HONORS PROGRAM IN POLITICAL SCIENCE
Each year outstanding students will have an opportunity to join the political science department's honors program. Those admitted to the program will be given the opportunity to conduct research and write a thesis on a political science topic of their choice. Students who complete successfully the requirements of the program will graduate with Honors in Political Science.
Admitted students enroll in a highly selective two-semester honors thesis seminar, Political Science 391 (Fall Semester) and 392 (Spring Semester). Honors students must have a minimum college and departmental GPA of 3.5 to be admitted to the program.
To learn more about the Honors Program in Political Science, we are inviting you to an information session on Monday, November 18 at 4:00 pm. in VKC 210. Professor Dennis Chong (Department Chair) and Professor Stanley Rosen (Director of Undergraduate Studies) will provide an overview of the Honors Program and answer any questions. Pizza and other refreshments will be served. We look forward to seeing you.
Diana O'Brien, Assistant Professor of political science, was awarded the best dissertation prize by the American Political Science Association's Women and Politics Research Section for her thesis When Women Matter: The Relationship Between Women's Numeric and Policy Representation in Western European States. http://www.apsanet.org/sections/sectionAwardDetail.cfm?award=SEC16ABDA

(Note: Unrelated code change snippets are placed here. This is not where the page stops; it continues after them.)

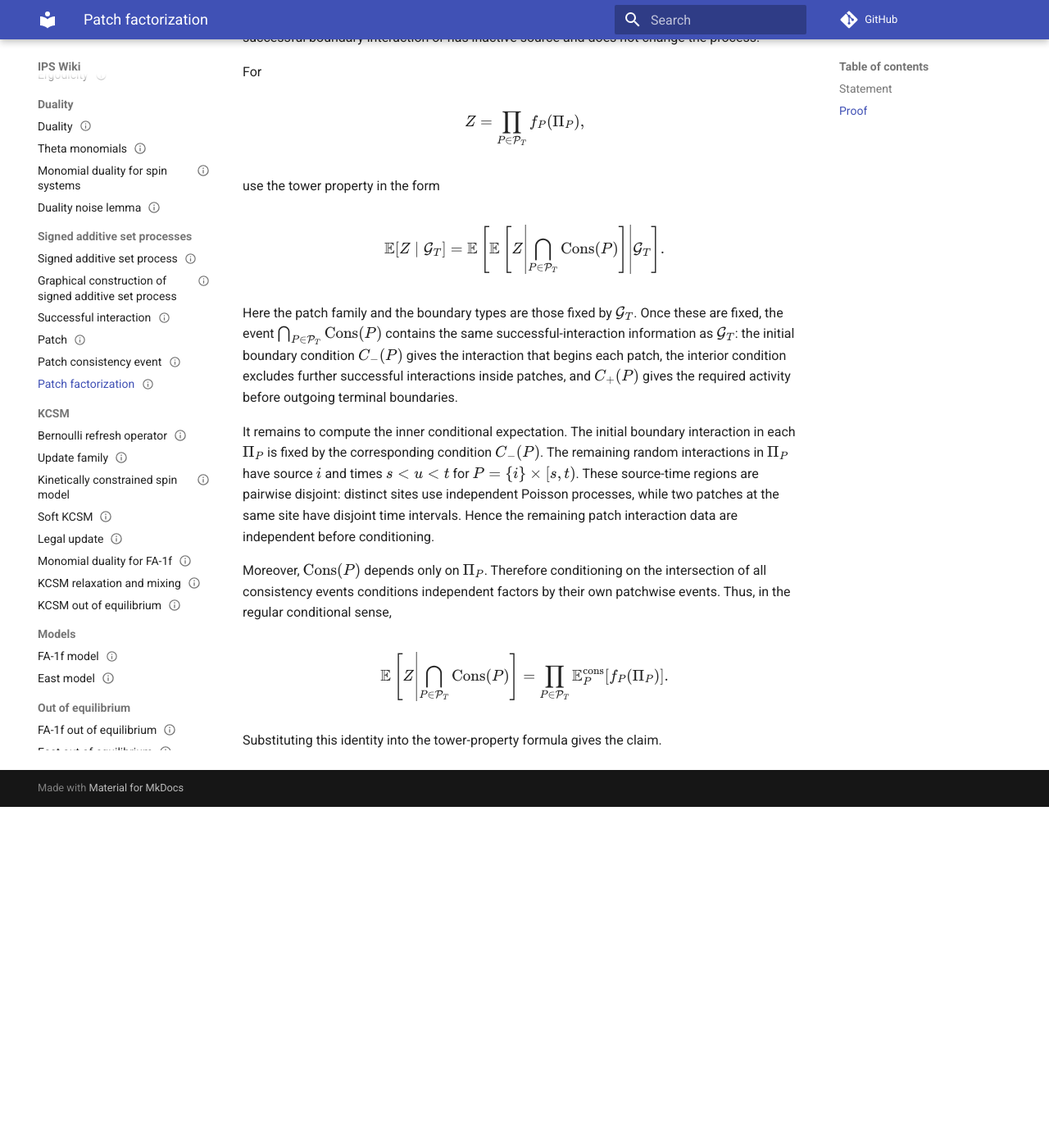
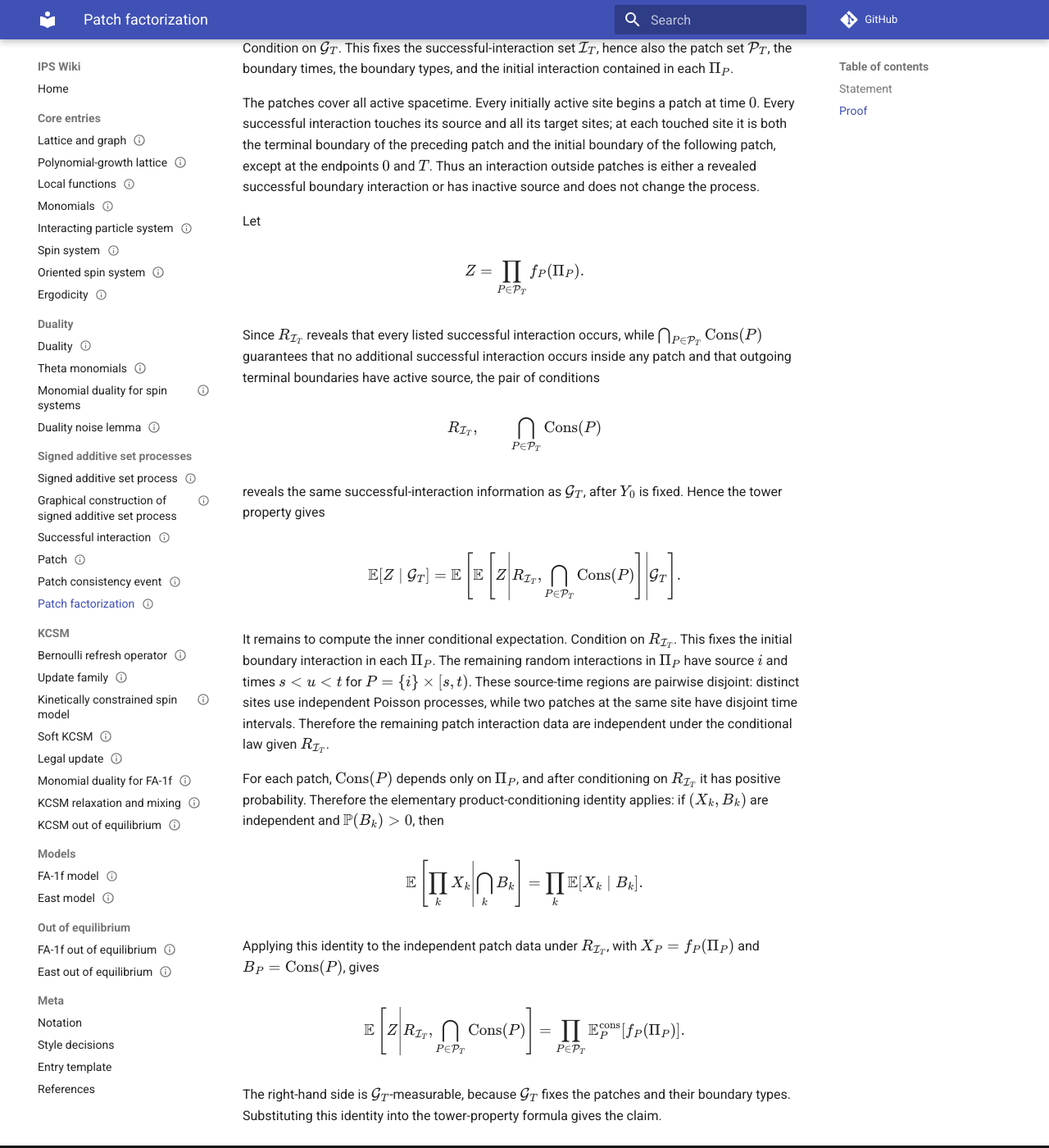
Before and after one commit to maciejgluchowski86-beep/ips-wiki, an MkDocs documentation site: the page built from docs/entries/patch-factorization.md, in a window 1280 px wide and 1400 px high, scrolled down 1149 px. Shown: the whole window at 82% size. Built offline with MkDocs 1.6.1 and Material for MkDocs 9.7.7, drawn with Linux system fonts in a browser that asks for light colours; comment, search, counter and statistics services are not loaded; before the commit the page ends 2133 px from its top, so only the background shows below that; some of the changed text lies outside the part shown.

Commit message:
Use realization event in patch factorization

```diff
--- a/docs/entries/patch-factorization.md
+++ b/docs/entries/patch-factorization.md
@@ -27,6 +27,14 @@ $$
 \bigvee_{P\in\mathcal P_T}\mathcal F_P.
 $$
 
+For a finite family \(A\) of interactions, write
+
+$$
+R_A=\{A\subseteq I\}.
+$$
+
+Thus \(R_A\) is the event that all interactions in \(A\) occur in the graphical construction; it does not assert that these are the only interactions.
+
 ## Statement
 
 Conditional on \(\cG_T\), the law of the patch interaction data factors over patches:
@@ -53,38 +61,52 @@ The product is finite under the local-finiteness assumption in the graphical con
 
 ## Proof
 
-Condition on \(\cG_T\). This fixes the successful interactions, hence also the patch set \(\mathcal P_T\), the boundary times, the boundary types, and the initial interaction contained in each \(\Pi_P\).
+Condition on \(\cG_T\). This fixes the successful-interaction set \(\mathcal I_T\), hence also the patch set \(\mathcal P_T\), the boundary times, the boundary types, and the initial interaction contained in each \(\Pi_P\).
 
 The patches cover all active spacetime. Every initially active site begins a patch at time \(0\). Every successful interaction touches its source and all its target sites; at each touched site it is both the terminal boundary of the preceding patch and the initial boundary of the following patch, except at the endpoints \(0\) and \(T\). Thus an interaction outside patches is either a revealed successful boundary interaction or has inactive source and does not change the process.
 
-For
+Let
 
 $$
-Z=\prod_{P\in\mathcal P_T} f_P(\Pi_P),
+Z=\prod_{P\in\mathcal P_T} f_P(\Pi_P).
 $$
 
-use the tower property in the form
+Since \(R_{\mathcal I_T}\) reveals that every listed successful interaction occurs, while \(\bigcap_{P\in\mathcal P_T}\operatorname{Cons}(P)\) guarantees that no additional successful interaction occurs inside any patch and that outgoing terminal boundaries have active source, the pair of conditions
+
+$$
+R_{\mathcal I_T},
+\qquad
+\bigcap_{P\in\mathcal P_T}\operatorname{Cons}(P)
+$$
+
+reveals the same successful-interaction information as \(\cG_T\), after \(Y_0\) is fixed. Hence the tower property gives
 
 $$
 \mathbb E[Z\mid\cG_T]
 =
 \mathbb E\left[
-\mathbb E\left[Z\middle|\bigcap_{P\in\mathcal P_T}\operatorname{Cons}(P)\right]
+\mathbb E\left[Z\middle|R_{\mathcal I_T},\bigcap_{P\in\mathcal P_T}\operatorname{Cons}(P)\right]
 \middle|\cG_T
 \right].
 $$
 
-Here the patch family and the boundary types are those fixed by \(\cG_T\). Once these are fixed, the event \(\bigcap_{P\in\mathcal P_T}\operatorname{Cons}(P)\) contains the same successful-interaction information as \(\cG_T\): the initial boundary condition \(C_-(P)\) gives the interaction that begins each patch, the interior condition excludes further successful interactions inside patches, and \(C_+(P)\) gives the required activity before outgoing terminal boundaries.
+It remains to compute the inner conditional expectation. Condition on \(R_{\mathcal I_T}\). This fixes the initial boundary interaction in each \(\Pi_P\). The remaining random interactions in \(\Pi_P\) have source \(i\) and times \(s<u<t\) for \(P=\{i\}\times[s,t)\). These source-time regions are pairwise disjoint: distinct sites use independent Poisson processes, while two patches at the same site have disjoint time intervals. Therefore the remaining patch interaction data are independent under the conditional law given \(R_{\mathcal I_T}\).
 
-It remains to compute the inner conditional expectation. The initial boundary interaction in each \(\Pi_P\) is fixed by the corresponding condition \(C_-(P)\). The remaining random interactions in \(\Pi_P\) have source \(i\) and times \(s<u<t\) for \(P=\{i\}\times[s,t)\). These source-time regions are pairwise disjoint: distinct sites use independent Poisson processes, while two patches at the same site have disjoint time intervals. Hence the remaining patch interaction data are independent before conditioning.
-
-Moreover, \(\operatorname{Cons}(P)\) depends only on \(\Pi_P\). Therefore conditioning on the intersection of all consistency events conditions independent factors by their own patchwise events. Thus, in the regular conditional sense,
+For each patch, \(\operatorname{Cons}(P)\) depends only on \(\Pi_P\), and after conditioning on \(R_{\mathcal I_T}\) it has positive probability. Therefore the elementary product-conditioning identity applies: if \((X_k,B_k)\) are independent and \(\mathbb P(B_k)>0\), then
 
 $$
-\mathbb E\left[Z\middle|\bigcap_{P\in\mathcal P_T}\operatorname{Cons}(P)\right]
+\mathbb E\left[\prod_k X_k\middle|\bigcap_k B_k\right]
+=
+\prod_k \mathbb E[X_k\mid B_k].
+$$
+
+Applying this identity to the independent patch data under \(R_{\mathcal I_T}\), with \(X_P=f_P(\Pi_P)\) and \(B_P=\operatorname{Cons}(P)\), gives
+
+$$
+\mathbb E\left[Z\middle|R_{\mathcal I_T},\bigcap_{P\in\mathcal P_T}\operatorname{Cons}(P)\right]
 =
 \prod_{P\in\mathcal P_T}
 \mathbb E_P^{\operatorname{cons}}[f_P(\Pi_P)].
 $$
 
-Substituting this identity into the tower-property formula gives the claim.
+The right-hand side is \(\cG_T\)-measurable, because \(\cG_T\) fixes the patches and their boundary types. Substituting this identity into the tower-property formula gives the claim.
```
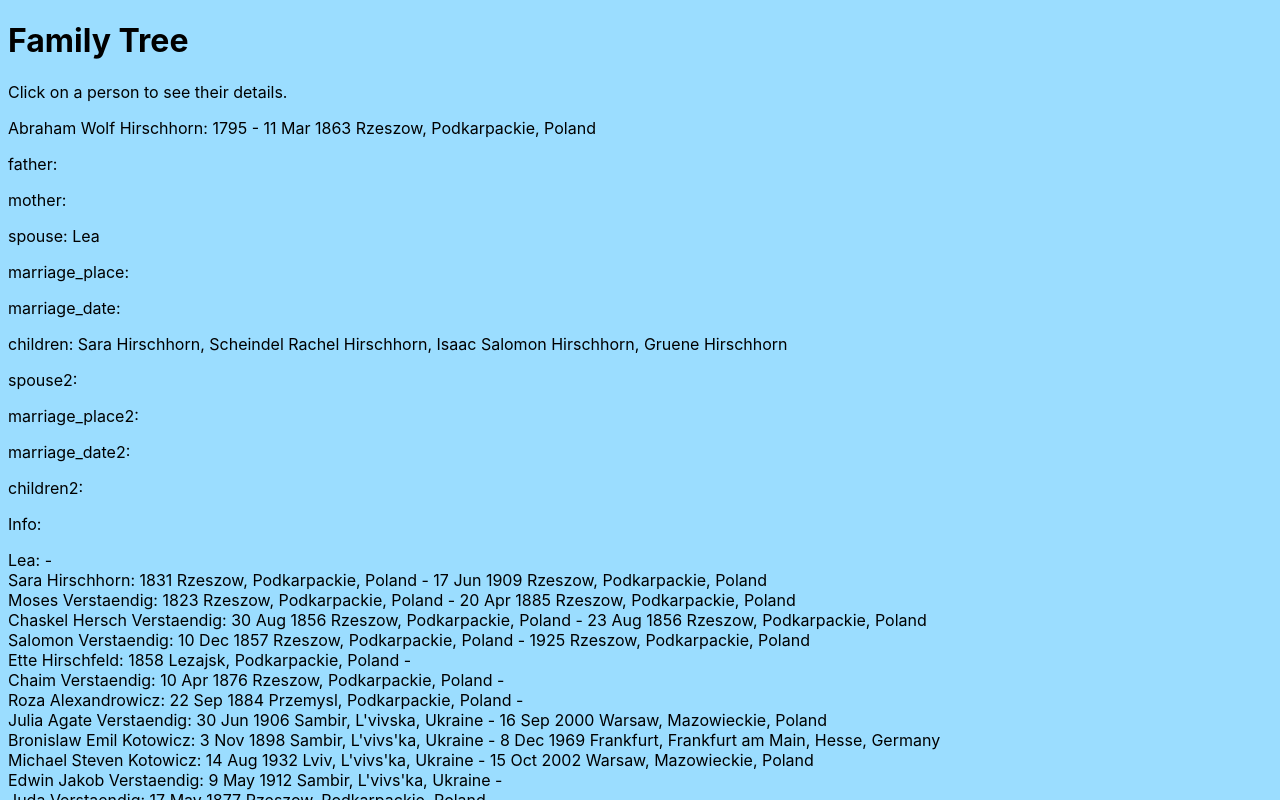
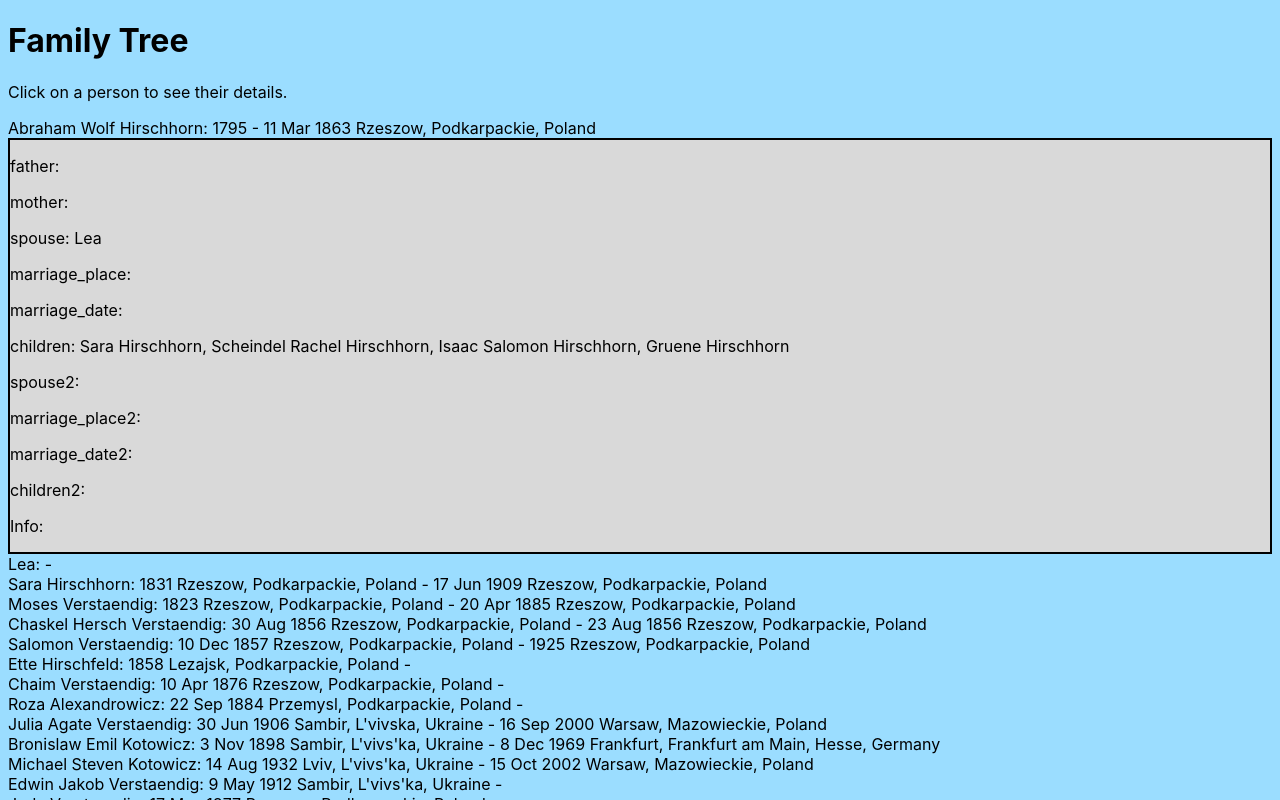
Before and after one commit to jhirsch1/family-tree, a React (Vite) app: page / in a window 1280 px wide. Both pictures are taken after a click on the element 640 px from the left and 127 px from the top of the page. Shown: the top 800 px of the page. Built offline with nearby package versions, Linux system fonts and the light colour scheme.

Commit message:
changed formatting slightly

```diff
--- a/src/Person.tsx
+++ b/src/Person.tsx
@@ -80,18 +80,18 @@ export default function Person(props: PersonProps) {
       </div>
       {/* Info box should appear only when clicked */}
       {clicked ? (
-        <div className="info">
-          <p>father: {props.father}</p>
-          <p>mother: {props.mother}</p>
-          <p>spouse: {props.spouse}</p>
-          <p>marriage_place: {props.marriage_place}</p>
-          <p>marriage_date: {props.marriage_date}</p>
-          <p>children: {props.children}</p>
-          <p>spouse2: {props.spouse2}</p>
-          <p>marriage_place2: {props.marriage_place2}</p>
-          <p>marriage_date2: {props.marriage_date2}</p>
-          <p>children2: {props.children2}</p>
-          <p>Info: {props.info}</p>
+        <div className="Info">
+          <p className="Info_par">father: {props.father}</p>
+          <p className="Info_par">mother: {props.mother}</p>
+          <p className="Info_par">spouse: {props.spouse}</p>
+          <p className="Info_par">marriage_place: {props.marriage_place}</p>
+          <p className="Info_par">marriage_date: {props.marriage_date}</p>
+          <p className="Info_par">children: {props.children}</p>
+          <p className="Info_par">spouse2: {props.spouse2}</p>
+          <p className="Info_par">marriage_place2: {props.marriage_place2}</p>
+          <p className="Info_par">marriage_date2: {props.marriage_date2}</p>
+          <p className="Info_par">children2: {props.children2}</p>
+          <p className="Info_par">Info: {props.info}</p>
         </div>
       ) : null}
 
--- a/styles/main.css
+++ b/styles/main.css
@@ -6,7 +6,7 @@
 } */
 
 .FamilyTree {
-  /* CSConcentrationManager */
+  /* Family Tree */
 
   position: absolute;
   width: 70vw;
@@ -17,6 +17,26 @@
   font-weight: 400;
   font-size: 4vw;
   /*line-height: 116px;*/
+}
+
+.Info {
+  /* Info */
+  position: sta;
+  background: #d9d9d9;
+  border: 2px solid #000000;
+
+  /* font-weight: 400; */
+  /* font-size: 4vw; */
+}
+
+.Info_par {
+  /* Info */
+
+  background: #d9d9d9;
+  /* border: 2px solid #000000; */
+
+  /* font-weight: 400; */
+  /* font-size: 4vw; */
 }
 
 .ScheduleBackground {
```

Ange-Marie Hancock, Associate Professor of Political Science & Gender Studies, has been elected co-President of the APSA Race, Ethnicity and Politics Organized Section and named to the editorial boards of Perspectives on Politics and Politics and Gender journals.
Lee Epstein received the Law & Courts Service Award, for service to the section and the profession, presented by the Law and Courts Section of the American Political Science Association, August 2013.
- Lee Epstein's service as a Phi Beta Kappa Visiting Scholar began in September 2013.
- Lee Epstein is serving as a Guggenheim Fellow, September 2013-August 2014
Professor Richard H. Dekmejian of the Department of Political Science won a Dornsife 2020 Resisting the Path to Genocide Research grant, administered by Shoah Institute, to investigate comparatively case studies of the utility of precognition of preconditions/determinants as instruments to resist/prevent genocidal outcomes and assess the effectiveness of existing Global Risk/Early Warning systems in preventing genocidal atrocities.
Professor Alison Dundes Renteln was awarded a 2013-2014 fellowship to The Center for the Advanced Study of Behavioral Science (CASBS) at Stanford University. Fellows pursue their own research for the full academic year while contributing to the CASBS community through weekly seminars, occasional public lectures, and informal conversations over daily lunch.
Chosen through a rigorous selection process, the group represents some of academia’s most innovative scholarship across these behavioral sciences: anthropology, communication, economics, education, history, law, linguistics, philosophy, political science, public health, psychiatry, psychology, science & technology, and sociology. The scholars hail from 21 universities in the United States, as well as from universities in Canada, England, and Sweden.
During their CASBS year, Fellows address some of the most pressing problems of our day, seeking insight and innovation that will advance humanity at all levels – whether on the international stage, the workplace, or within the individual psyche. Among planned areas of study for members of this year’s class:
- the notion of peoplehood and its implications in the Israel/Palestine conflict;
- the manufacture of rayon – a textile marketed as ‘green,’ yet highly dangerous to the people who make it and the environment;
- the economics of sexual orientation;
- psychobiological triggers of mania in an individual;
- the development of creativity in adolescence;
- implications of copyright law and emerging technologies;